It is my opinion that the shift we are witnessing is no less spontaneous, magnificent cultural/spiritual revolution. A new world culture is developing before our eyes at an astounding rate as yoga is being embraced…

One of the seminal messages of yoga is that we do not need a “bunch of stuff” to make us happy; instead yoga teaches that we already possess everything we need to be happy within ourselves… The corporate powers do not understand this movement, as corporate ideals are often diametrically opposed to this philosophy. There is no way to sell things to a populace that already feels it has everything it needs. How can you market the philosophy of non-materialism? Pleasure you can sell; joy you cannot.

For what we seek is within; and in yoga, this is where we dive headfirst.”
(From “A life worth breathing” by Max Strom)

Here’s adding to the excerpts I shared above from the book, which I find encouraging:

“In my view, the reason for yoga’s non-dogmatic approach to healing and spirituality is that the first purveyors of yoga who came to America wanted to make it more accessible for westerners, so they excluded much of the traditional spiritual components.
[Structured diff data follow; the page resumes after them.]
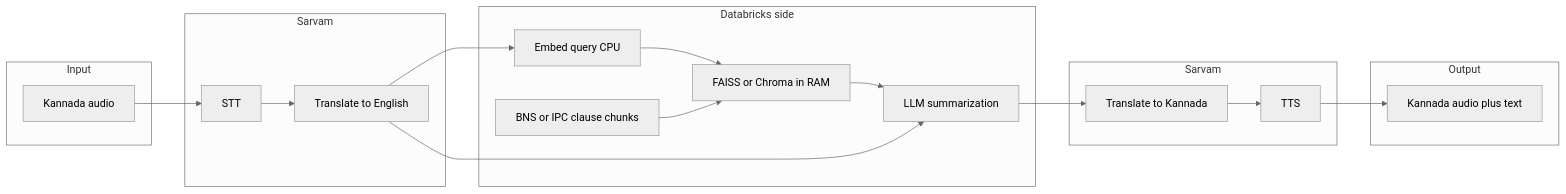
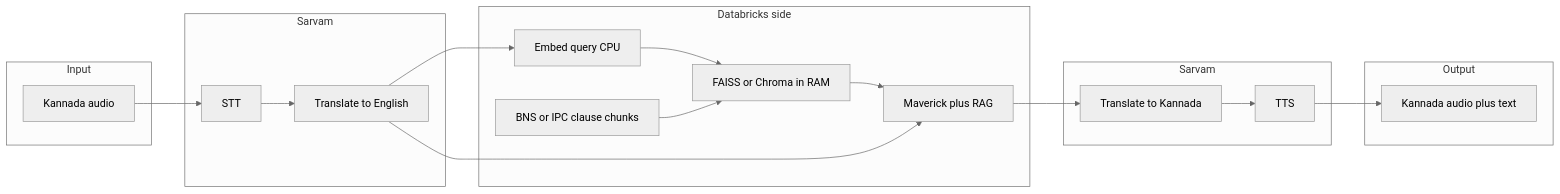
One commit to gaganTakIITD/NyaaAIk changed the diagram in docs/PLAN.md. Above: the diagram before and after it, drawn with Mermaid (neutral theme). The commit also changed other lines of this file and 3 other files, not shown here.

````diff
--- a/docs/PLAN.md
+++ b/docs/PLAN.md
@@ -32,29 +34,29 @@
 ```mermaid
 flowchart LR
   subgraph input [Input]
     Audio[Kannada audio]
   end
   subgraph sarvam_in [Sarvam]
     STT[STT]
     TrIn[Translate to English]
   end
   subgraph dbr [Databricks side]
     Emb[Embed query CPU]
     VS[FAISS or Chroma in RAM]
     Clauses[BNS or IPC clause chunks]
-    LLM[LLM summarization]
+    LLM["Maverick plus RAG"]
   end
   subgraph sarvam_out [Sarvam]
     TrOut[Translate to Kannada]
     TTS[TTS]
   end
   subgraph output [Output]
     KannadaAudio[Kannada audio plus text]
   end
   Audio --> STT --> TrIn --> Emb
   Emb --> VS
   Clauses --> VS
   VS --> LLM
   TrIn --> LLM
   LLM --> TrOut --> TTS --> KannadaAudio
 ```
````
What is fascinating is that even though their intention was probably self-serving, the unintended consequence was that students were led by the practice – without dogma – to a more pure spiritual practice. This is because yoga takes one’s spiritual life and vitality into one’s body, healing it while removing stress and pain.

Any yoga teacher in the world can attest that yoga is visibly de-stressing and healing countless people each day. This new wave of peace and tolerance can be felt rising, and not just in America; the wave has now stretched across the seas to Europe, the Far East, and the Middle East. International power cities like Hong Kong, Tokyo, Beijing, Singapore, Berlin, London, Istanbul and Tel Aviv all offer yoga classes in impressive yoga centers. Lives are being changed, relationships healed, and souls inspired to reach beyond themselves and into the possibility of a greater world through peace, non-dogmatic spirituality, and a joyous conscious life.”
(From “A life worth breathing” by Max Strom)

I think this may be why the status-conscious and consumerist-oriented Christian churches are trying to discourage their followers from taking yoga classes because when people realise their own divinity and experience peace and healing within, and when people unite as one around the world, there is no more need for tribal religions and no more dependence on weekly religious services to find peace and healing, which is bad news for these institutional churches but good news for the individuals who have found inner tranquility and freedom to think for themselves and be their authentic self.